┌──

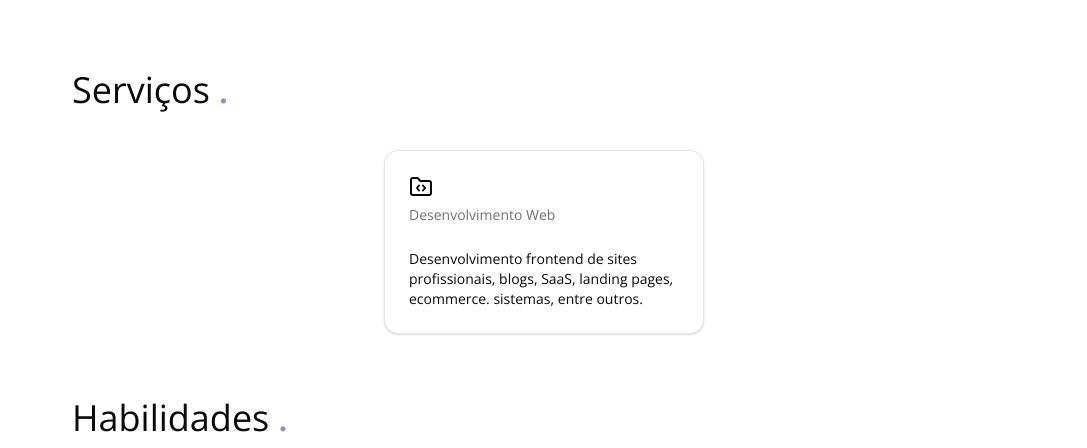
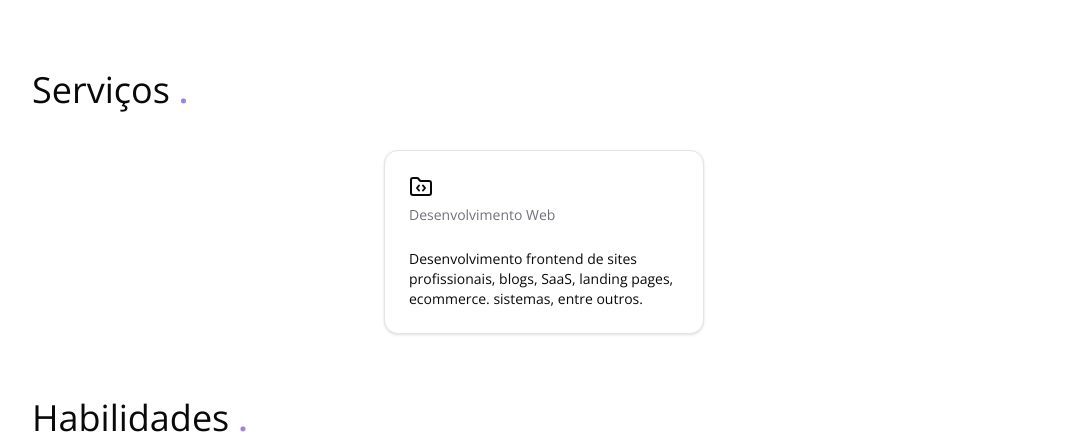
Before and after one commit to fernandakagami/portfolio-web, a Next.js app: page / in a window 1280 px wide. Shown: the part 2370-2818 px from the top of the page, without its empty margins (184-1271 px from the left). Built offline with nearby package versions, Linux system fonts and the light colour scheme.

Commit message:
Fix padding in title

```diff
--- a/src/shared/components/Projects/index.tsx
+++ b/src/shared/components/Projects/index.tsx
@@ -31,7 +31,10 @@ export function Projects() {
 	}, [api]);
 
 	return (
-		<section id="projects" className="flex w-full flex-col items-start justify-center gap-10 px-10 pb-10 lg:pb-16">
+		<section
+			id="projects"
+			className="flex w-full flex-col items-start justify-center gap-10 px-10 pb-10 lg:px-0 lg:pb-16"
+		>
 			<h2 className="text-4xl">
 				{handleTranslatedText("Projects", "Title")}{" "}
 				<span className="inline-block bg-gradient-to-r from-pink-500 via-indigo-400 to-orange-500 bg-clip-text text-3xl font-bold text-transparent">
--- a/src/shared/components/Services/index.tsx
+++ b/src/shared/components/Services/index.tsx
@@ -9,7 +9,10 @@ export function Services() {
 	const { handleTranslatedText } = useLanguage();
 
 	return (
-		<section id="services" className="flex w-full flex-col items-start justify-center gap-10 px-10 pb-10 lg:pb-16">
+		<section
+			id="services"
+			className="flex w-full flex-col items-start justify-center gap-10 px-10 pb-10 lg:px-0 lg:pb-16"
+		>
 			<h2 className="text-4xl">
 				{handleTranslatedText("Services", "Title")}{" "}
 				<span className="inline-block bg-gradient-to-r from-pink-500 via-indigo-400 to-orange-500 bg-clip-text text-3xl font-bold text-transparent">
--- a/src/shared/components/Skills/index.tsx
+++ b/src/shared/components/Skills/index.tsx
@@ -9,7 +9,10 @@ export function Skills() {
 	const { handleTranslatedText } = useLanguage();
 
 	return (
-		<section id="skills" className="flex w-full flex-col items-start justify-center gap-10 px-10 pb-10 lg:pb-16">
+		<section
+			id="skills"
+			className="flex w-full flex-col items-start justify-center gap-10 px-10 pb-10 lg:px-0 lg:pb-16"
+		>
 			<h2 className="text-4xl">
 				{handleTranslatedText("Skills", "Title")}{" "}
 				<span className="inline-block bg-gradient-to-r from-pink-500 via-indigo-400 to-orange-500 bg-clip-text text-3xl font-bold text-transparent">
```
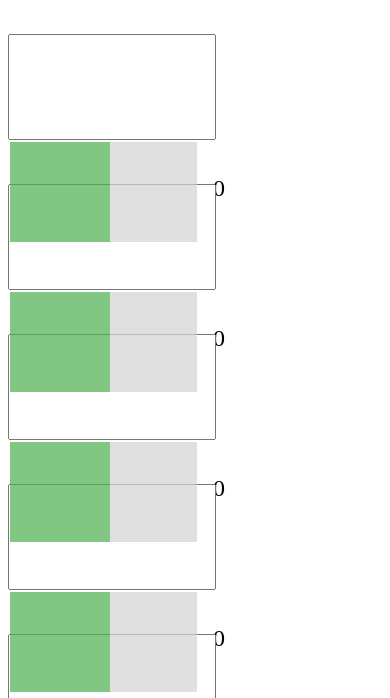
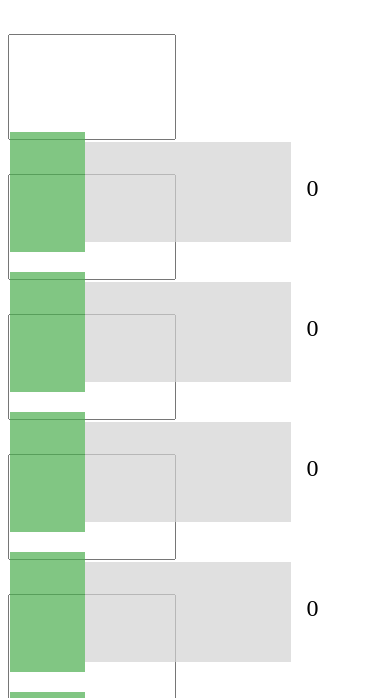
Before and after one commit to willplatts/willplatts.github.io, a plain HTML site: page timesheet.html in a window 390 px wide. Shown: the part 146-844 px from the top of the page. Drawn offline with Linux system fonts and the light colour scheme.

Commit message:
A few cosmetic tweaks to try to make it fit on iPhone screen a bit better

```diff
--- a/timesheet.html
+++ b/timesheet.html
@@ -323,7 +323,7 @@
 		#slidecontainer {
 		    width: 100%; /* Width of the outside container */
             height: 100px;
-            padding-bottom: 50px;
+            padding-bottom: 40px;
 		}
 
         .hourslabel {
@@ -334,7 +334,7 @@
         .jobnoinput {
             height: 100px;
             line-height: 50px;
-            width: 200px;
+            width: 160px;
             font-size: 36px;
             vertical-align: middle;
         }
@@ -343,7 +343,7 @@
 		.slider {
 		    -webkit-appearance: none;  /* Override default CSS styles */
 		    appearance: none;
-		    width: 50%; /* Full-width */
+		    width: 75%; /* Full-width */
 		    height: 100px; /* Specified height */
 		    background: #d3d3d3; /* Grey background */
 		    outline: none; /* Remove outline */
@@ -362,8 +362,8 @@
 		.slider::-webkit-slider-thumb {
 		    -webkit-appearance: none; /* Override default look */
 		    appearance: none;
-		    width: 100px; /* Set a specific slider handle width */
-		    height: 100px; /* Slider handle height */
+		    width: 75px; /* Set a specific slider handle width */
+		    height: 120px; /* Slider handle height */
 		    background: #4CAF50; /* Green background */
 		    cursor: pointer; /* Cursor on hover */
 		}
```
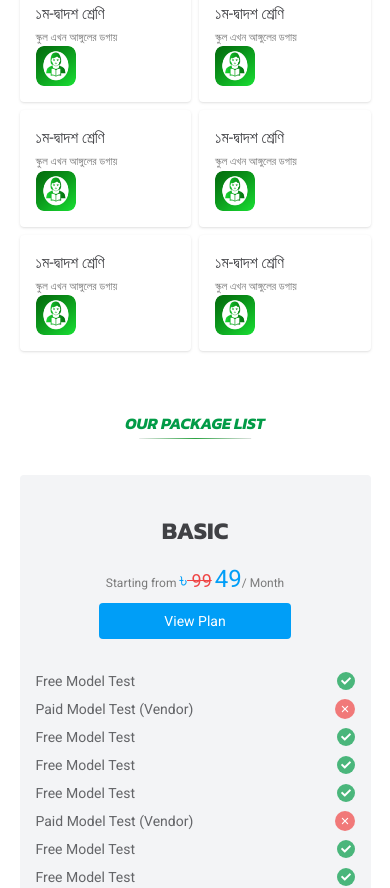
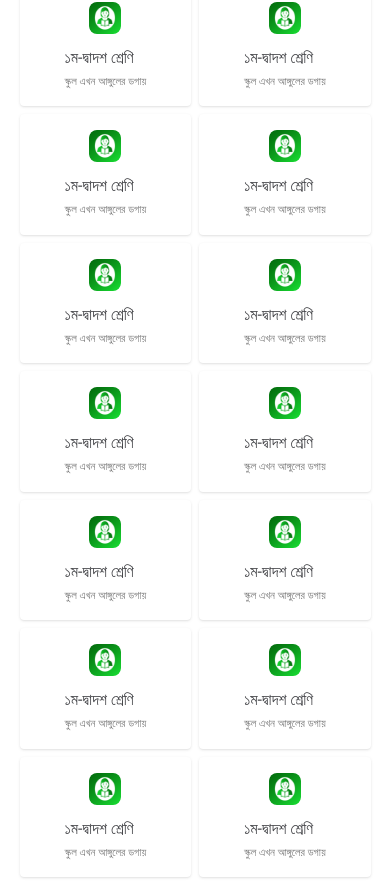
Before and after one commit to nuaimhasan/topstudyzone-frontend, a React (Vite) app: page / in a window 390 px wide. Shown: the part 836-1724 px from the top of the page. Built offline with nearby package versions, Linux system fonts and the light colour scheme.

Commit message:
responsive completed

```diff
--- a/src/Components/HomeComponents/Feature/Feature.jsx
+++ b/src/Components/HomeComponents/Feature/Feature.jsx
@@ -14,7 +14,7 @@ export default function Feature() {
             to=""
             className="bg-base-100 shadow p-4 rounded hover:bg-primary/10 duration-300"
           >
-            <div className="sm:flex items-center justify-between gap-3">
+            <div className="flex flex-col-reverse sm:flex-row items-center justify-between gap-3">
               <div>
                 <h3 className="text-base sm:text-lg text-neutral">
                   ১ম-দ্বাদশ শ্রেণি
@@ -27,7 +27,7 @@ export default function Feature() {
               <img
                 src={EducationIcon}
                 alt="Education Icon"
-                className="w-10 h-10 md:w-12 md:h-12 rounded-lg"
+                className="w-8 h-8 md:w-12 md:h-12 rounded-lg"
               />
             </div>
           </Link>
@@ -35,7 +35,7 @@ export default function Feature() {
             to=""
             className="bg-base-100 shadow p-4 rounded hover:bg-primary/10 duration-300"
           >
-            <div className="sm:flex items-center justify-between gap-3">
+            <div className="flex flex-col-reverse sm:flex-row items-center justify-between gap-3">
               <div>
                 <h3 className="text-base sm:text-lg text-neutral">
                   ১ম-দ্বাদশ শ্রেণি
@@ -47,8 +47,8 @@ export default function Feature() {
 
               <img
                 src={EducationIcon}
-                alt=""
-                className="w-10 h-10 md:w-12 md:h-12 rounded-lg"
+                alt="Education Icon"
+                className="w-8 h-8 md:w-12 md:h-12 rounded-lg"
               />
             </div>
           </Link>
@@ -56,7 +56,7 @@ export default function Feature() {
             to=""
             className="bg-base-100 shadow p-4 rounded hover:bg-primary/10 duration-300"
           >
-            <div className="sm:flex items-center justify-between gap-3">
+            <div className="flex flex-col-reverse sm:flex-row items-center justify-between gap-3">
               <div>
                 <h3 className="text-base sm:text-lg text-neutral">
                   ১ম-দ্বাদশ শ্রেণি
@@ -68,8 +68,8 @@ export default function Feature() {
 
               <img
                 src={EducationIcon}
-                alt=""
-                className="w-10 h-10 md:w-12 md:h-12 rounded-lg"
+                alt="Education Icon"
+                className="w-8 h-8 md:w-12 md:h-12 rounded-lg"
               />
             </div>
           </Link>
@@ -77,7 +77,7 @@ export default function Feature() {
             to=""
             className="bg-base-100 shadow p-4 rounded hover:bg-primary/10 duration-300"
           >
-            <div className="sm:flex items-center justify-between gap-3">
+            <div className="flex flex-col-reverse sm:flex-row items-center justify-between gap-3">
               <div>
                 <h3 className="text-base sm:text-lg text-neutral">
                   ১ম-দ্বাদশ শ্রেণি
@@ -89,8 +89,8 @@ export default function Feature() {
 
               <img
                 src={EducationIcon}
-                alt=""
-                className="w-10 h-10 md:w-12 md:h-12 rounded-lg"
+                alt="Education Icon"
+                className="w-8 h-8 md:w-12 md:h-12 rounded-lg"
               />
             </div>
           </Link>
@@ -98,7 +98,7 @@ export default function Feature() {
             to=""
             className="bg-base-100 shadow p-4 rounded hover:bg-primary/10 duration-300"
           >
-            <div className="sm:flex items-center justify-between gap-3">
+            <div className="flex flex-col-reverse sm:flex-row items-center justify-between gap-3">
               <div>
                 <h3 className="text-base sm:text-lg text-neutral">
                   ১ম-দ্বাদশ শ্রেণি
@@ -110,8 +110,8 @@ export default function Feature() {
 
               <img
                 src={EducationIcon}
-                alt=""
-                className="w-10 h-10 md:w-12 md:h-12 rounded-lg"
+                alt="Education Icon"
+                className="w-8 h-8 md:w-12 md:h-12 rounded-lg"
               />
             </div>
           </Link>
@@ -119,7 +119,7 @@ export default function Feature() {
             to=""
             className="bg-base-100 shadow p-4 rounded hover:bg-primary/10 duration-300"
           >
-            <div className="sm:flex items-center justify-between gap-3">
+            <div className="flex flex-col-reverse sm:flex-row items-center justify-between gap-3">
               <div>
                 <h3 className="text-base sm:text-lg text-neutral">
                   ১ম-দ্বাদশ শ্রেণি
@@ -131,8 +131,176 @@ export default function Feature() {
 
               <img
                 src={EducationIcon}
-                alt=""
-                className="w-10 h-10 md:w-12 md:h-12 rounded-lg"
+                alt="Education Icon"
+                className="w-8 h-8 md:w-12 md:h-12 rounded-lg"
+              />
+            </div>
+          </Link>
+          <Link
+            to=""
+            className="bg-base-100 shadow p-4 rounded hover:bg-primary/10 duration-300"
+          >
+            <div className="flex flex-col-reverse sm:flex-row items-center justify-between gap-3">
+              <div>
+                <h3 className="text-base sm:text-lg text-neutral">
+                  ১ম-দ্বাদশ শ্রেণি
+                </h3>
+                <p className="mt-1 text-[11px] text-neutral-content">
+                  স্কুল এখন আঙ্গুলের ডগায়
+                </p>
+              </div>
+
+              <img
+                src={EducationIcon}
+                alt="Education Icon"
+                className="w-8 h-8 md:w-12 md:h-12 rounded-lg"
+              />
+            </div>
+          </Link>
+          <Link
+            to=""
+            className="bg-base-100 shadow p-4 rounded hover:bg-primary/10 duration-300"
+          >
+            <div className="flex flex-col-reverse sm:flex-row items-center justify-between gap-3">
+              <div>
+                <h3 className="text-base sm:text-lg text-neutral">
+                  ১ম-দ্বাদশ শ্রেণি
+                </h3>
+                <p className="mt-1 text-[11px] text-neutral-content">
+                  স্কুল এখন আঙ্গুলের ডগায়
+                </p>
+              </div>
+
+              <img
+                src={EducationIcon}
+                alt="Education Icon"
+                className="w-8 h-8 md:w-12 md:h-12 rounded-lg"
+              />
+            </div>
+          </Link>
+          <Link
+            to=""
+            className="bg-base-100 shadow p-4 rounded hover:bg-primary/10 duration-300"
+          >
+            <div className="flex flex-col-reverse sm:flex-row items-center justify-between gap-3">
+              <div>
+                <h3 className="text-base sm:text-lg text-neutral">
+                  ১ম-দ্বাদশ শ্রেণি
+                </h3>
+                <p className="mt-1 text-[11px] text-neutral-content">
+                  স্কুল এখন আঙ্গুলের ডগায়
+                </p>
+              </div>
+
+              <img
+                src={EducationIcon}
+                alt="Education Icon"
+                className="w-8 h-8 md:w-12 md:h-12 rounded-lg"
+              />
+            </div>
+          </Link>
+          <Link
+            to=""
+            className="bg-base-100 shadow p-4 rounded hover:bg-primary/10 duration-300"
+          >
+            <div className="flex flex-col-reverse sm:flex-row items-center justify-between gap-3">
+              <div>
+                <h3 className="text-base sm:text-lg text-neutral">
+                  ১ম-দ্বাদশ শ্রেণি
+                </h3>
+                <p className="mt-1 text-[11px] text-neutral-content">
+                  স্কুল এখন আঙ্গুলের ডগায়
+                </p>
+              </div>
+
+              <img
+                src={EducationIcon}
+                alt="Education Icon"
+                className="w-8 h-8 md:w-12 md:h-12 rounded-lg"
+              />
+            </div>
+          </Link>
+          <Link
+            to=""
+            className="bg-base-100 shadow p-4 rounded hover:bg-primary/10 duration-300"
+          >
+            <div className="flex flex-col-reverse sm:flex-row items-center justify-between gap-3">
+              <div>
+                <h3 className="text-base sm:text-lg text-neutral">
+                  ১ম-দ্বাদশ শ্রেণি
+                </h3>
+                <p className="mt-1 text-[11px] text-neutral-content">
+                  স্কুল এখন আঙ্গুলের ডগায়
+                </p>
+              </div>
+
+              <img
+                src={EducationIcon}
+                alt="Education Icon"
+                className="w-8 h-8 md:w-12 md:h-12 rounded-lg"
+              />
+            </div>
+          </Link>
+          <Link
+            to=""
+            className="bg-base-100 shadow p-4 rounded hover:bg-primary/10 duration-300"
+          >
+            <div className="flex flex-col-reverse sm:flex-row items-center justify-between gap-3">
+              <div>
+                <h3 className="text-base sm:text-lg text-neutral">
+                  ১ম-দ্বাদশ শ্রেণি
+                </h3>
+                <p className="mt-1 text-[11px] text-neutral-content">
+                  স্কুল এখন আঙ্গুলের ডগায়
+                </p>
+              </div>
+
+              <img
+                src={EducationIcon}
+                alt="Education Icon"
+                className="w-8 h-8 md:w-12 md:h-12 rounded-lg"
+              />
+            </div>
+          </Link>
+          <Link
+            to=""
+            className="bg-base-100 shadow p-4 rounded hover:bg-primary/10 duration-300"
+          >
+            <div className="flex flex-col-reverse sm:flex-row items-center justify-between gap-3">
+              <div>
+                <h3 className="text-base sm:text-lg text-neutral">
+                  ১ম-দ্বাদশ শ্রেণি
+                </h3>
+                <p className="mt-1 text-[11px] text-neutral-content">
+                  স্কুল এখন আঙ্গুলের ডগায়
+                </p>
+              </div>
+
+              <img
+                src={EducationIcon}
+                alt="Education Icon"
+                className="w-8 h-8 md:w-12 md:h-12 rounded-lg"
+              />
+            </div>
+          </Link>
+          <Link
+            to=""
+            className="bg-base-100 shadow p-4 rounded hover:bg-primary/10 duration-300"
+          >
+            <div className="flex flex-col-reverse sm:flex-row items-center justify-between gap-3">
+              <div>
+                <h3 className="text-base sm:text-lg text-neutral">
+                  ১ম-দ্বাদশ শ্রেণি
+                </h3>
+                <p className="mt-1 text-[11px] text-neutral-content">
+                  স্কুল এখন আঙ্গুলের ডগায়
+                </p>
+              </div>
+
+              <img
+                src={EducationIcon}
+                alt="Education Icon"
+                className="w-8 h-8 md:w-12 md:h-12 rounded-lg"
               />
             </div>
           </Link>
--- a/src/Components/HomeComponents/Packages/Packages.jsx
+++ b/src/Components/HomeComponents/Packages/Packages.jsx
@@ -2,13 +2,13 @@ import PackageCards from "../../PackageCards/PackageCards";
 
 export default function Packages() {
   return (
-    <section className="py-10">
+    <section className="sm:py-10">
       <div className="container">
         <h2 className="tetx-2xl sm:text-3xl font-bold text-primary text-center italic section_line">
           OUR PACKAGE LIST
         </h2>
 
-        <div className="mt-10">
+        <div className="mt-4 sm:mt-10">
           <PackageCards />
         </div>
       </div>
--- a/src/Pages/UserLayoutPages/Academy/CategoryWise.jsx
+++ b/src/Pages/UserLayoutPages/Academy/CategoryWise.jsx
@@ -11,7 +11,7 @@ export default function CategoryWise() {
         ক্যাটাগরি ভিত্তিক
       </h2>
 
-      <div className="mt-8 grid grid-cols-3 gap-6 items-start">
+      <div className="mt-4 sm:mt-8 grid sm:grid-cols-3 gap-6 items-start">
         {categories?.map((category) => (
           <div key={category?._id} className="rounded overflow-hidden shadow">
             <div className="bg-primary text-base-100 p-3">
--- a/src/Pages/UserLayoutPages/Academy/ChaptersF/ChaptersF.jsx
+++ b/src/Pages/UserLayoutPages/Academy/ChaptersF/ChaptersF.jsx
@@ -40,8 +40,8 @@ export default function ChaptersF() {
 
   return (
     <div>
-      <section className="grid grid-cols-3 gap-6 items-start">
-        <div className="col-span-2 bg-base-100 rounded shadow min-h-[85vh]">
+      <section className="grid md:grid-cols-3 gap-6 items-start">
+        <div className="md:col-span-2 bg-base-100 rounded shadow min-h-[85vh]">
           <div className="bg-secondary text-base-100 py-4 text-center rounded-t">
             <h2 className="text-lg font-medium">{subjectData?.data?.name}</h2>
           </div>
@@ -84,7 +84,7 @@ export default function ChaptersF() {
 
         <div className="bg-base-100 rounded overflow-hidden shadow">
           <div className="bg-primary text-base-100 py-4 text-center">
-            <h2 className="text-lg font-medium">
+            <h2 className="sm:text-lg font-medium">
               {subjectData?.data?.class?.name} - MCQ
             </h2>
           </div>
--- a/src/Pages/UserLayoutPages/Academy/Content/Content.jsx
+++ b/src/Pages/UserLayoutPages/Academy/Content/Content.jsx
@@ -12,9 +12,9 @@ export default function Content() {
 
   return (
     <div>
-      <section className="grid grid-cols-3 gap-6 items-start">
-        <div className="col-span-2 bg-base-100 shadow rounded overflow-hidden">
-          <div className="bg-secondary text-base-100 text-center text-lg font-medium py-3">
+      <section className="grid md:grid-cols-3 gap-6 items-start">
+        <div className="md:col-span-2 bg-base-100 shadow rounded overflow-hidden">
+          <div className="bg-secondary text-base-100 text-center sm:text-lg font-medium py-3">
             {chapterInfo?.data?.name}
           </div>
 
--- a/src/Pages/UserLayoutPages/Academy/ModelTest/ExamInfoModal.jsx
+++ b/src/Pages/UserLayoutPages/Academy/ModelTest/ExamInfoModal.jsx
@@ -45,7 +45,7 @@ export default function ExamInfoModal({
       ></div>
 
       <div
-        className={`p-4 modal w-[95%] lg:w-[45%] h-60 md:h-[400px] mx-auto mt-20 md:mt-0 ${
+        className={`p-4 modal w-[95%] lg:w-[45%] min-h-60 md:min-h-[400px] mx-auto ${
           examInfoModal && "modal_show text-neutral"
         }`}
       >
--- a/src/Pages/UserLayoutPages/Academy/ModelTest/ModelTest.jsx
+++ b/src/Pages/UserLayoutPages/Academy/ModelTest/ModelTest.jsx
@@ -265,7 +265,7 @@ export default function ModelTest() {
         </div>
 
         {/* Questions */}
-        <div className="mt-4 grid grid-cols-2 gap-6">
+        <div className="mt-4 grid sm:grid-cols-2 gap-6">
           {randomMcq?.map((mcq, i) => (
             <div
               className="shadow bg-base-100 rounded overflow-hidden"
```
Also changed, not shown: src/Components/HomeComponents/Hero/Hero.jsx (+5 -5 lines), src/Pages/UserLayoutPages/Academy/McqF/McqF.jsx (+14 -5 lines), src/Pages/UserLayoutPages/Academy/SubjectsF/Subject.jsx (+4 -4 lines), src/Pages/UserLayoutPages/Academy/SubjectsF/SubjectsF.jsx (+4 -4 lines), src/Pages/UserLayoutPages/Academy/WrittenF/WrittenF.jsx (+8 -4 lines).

└──

--- ACTION ITEM ---
Which lines of the material contain "appearance"? List them.

--- ANSWER TO THIS TASK ---
 		    -webkit-appearance: none;  /* Override default CSS styles */
 		    appearance: none;
 		    -webkit-appearance: none; /* Override default look */
 		    appearance: none;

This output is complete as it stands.